Ray Cox from Landair Surveys offers an aerial solution to identifying landfill hotspots with drones and thermal cameras.
There is an old axiom that states “prevention is better than cure”. The phrase emphasises taking action in the here and now before a potential problem escalates, requiring significant remedy.
This principle of being proactive rather than reactive has many examples in modern life. In the medical sphere, all are encouraged to take preventative action against harmful lifestyle choices that inevitably lead to future medical issues. In the financial realm, reserve banks set interest rates and government agencies implement economic policies to stave off recession. Environmentally, taking action now significantly limits the likelihood of future catastrophe.
The same principle applies to landfill operations. Liner and leachate systems are preventative measures to stop environmental contamination and the associated remedy costs. Another preventative measure highlighted in most landfill license conditions is detecting and monitoring landfill hotspots.

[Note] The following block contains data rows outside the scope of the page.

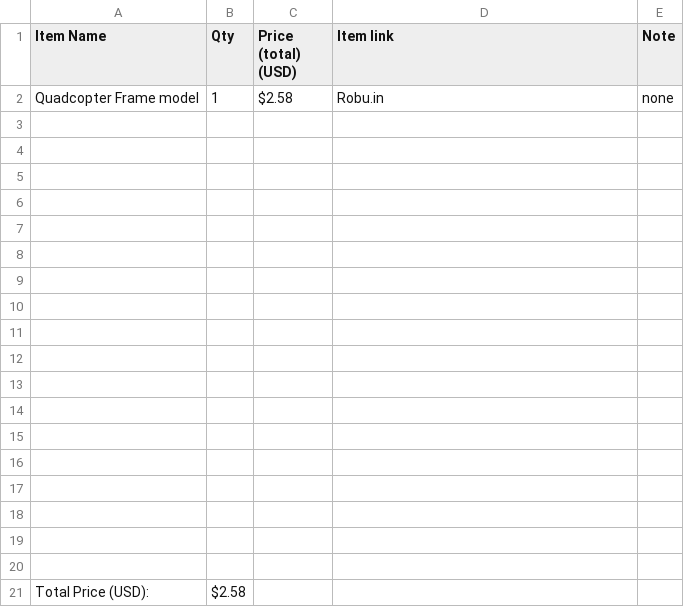
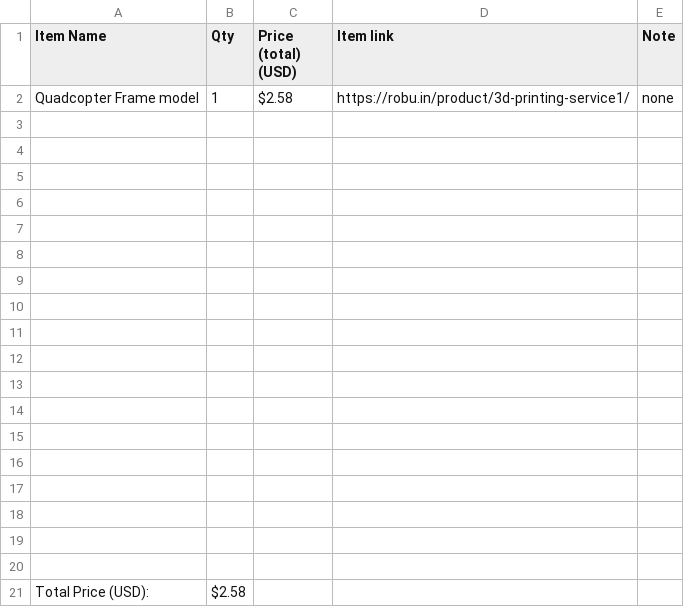
Before and after one commit to Aditya030410/QuadCopter-Frame-, a CSV file: Bill of material - Sheet1 (1).csv, drawn as a sheet.

Commit message:
Update Bill of material - Sheet1 (1).csv

```diff
--- a/Bill of material - Sheet1 (1).csv
+++ b/Bill of material - Sheet1 (1).csv
@@ -1,3 +1,3 @@
 Item Name,Qty,Price (total) (USD),Item link,Note
-Quadcopter Frame model,1,$2.58,Robu.in,none
+Quadcopter Frame model,1,$2.58,https://robu.in/product/3d-printing-service1/,none
 ,,,,
```
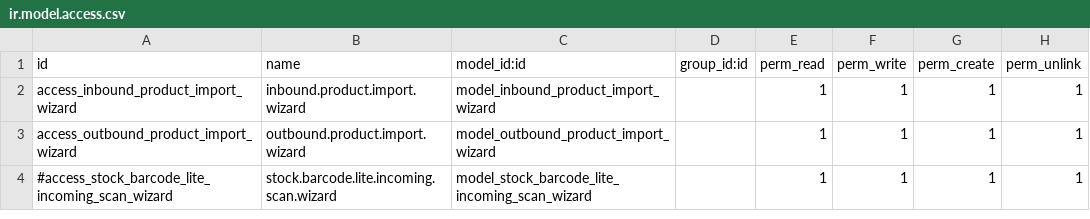
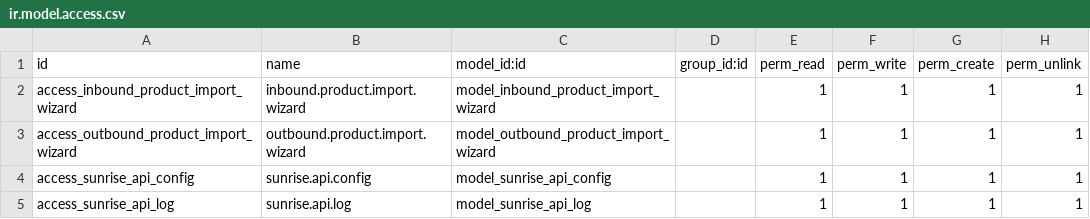
Before and after one commit to rambolee200311/odoo18e, a CSV file: mymodules/stock_barcode_lite/security/ir.model.access.csv, drawn as a sheet.

```diff
--- a/mymodules/stock_barcode_lite/security/ir.model.access.csv
+++ b/mymodules/stock_barcode_lite/security/ir.model.access.csv
@@ -3,2 +3,3 @@ access_inbound_product_import_wizard,inbound.product.import.wizard,model_inbound
 access_outbound_product_import_wizard,outbound.product.import.wizard,model_outbound_product_import_wizard,,1,1,1,1
-#access_stock_barcode_lite_incoming_scan_wizard,stock.barcode.lite.incoming.scan.wizard,model_stock_barcode_lite_incoming_scan_wizard,,1,1,1,1
+access_sunrise_api_config,sunrise.api.config,model_sunrise_api_config,,1,1,1,1
+access_sunrise_api_log,sunrise.api.log,model_sunrise_api_log,,1,1,1,1
```
Also changed, not shown: 20 other files.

Landfill hotspots are areas of increased temperature that point to the presence, or likely future occurrence, of subsurface fires. They can be detected in a number of ways, including changes in leachate temperature, higher surface temperature readings, escaping gas or smoke and unusual cap settlement.
Often the approach to detect hotspots is time consuming and labour intensive. To regularly walk over closed landfill cells looking for problem areas becomes increasingly impractical as the landfill footprint grows. Even by walking a 20-metre grid over a landfill cap, there remains the very real possibility important warning signs are missed.
Landair Surveys utilises state-of-the-art thermal cameras attached to drones to quickly and effectively to identify potential hotspot locations. Using surface temperature data stored in the imagery, a whole-of-site thermal map can be created to spatially locate high temperature readings that require further investigation. This spatially accurate thermal map can also be draped across a 3D surface created from the drone images to give a virtual, interactive view of the increased temperature locations.
Hot spot detection has risen in importance of late. As recent as October 2018, EPA Victoria issued a fine for over $8000 to a Victorian council in breach of their landfill license conditions relating to hotspots. A smouldering fire broke out in an older part of the landfill. Temperature readings taken on location by the local fire authority found the hotspot had reached surface temperatures up to 100 degrees Celsius. Investigations undertaken by EPA Victoria found the landfill had no formal procedure for identifying hotspots in older parts of the landfill.
Hotspot detection is an important aspect of landfill operations. Regular thermal flyovers of active and capped landfill cells can be a key tool in fulfilling EPA licence conditions. By proactively identifying hotspots before they turn into fires, the potential for large-scale remediation costs are significantly reduced. As the axiom goes, prevention is better than cure.